Problem description: Each line in the data holding "ipynb" should be listed.

Content revision data
:::
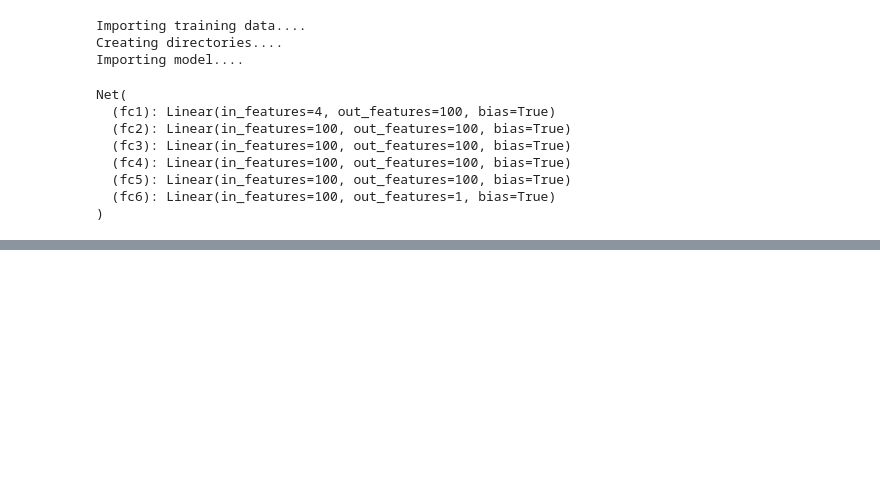
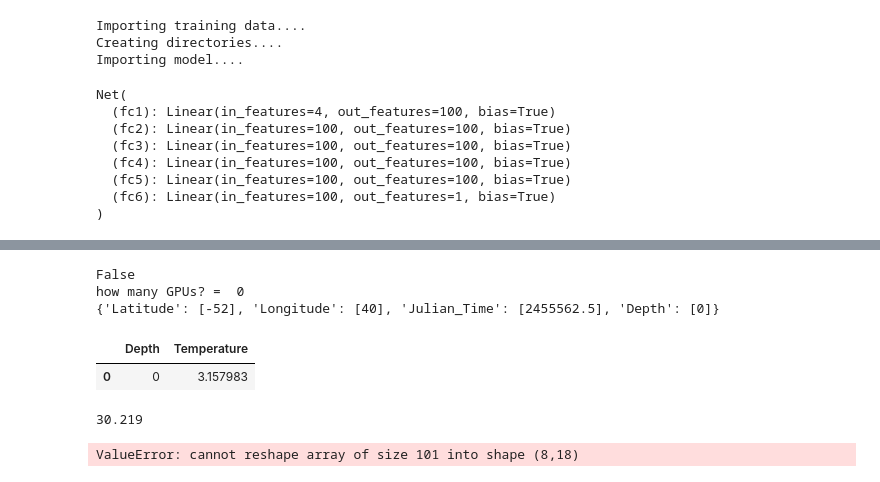
Before and after one commit to DarrenMLie/OTEC, a Jupyter notebook: modelValidation.ipynb, the cells around one changed output, grey strips where cells are left out. Cells and saved outputs as stored; diff of their text form; code cells hidden in the pictures; blank space fills up the shorter version.

```diff
--- a/modelValidation.ipynb
+++ b/modelValidation.ipynb
@@ -181,0 +337,25 @@ False
+# %%
+# from generateThermocline import generateThermocline
+# maxDepth(df,-52,40,1)
+
+generateThermocline(-52,40,2455562.5,maxDepth(df,-52,40,1),1,net,"Results/ThermoclinePlots", False)
+# maxDepthTest(df,-52,40,1)
+# %% [output]
+False
+how many GPUs? =  0
+{'Latitude': [-52], 'Longitude': [40], 'Julian_Time': [2455562.5], 'Depth': [0]}
+|  | Depth | Temperature |
+| 0 | 0 | 3.157983 |
+# %%
+# z[0][0] = 220
+# z
+df.loc[25487635, 'Latitude']
+# df.loc[25487636, 'Longitude']
+# %% [output]
+30.219
+# %%
+lon = plotDf["Longitude"].unique()
+lat = plotDf["Latitude"].unique()
+np.reshape(plotDf["Exergy"], (lat.size, lon.size))
+# %% [output]
+ValueError: cannot reshape array of size 101 into shape (8,18)
```
Also changed, not shown: parts of 12 cells of this notebook, 6 other files.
:::
Solution to this problem:
Before and after one commit to DarrenMLie/OTEC, a Jupyter notebook: modelValidation.ipynb, the cells around one changed output, grey strips where cells are left out. Cells and saved outputs as stored; diff of their text form; code cells hidden in the pictures; blank space fills up the shorter version.
--- a/modelValidation.ipynb
+++ b/modelValidation.ipynb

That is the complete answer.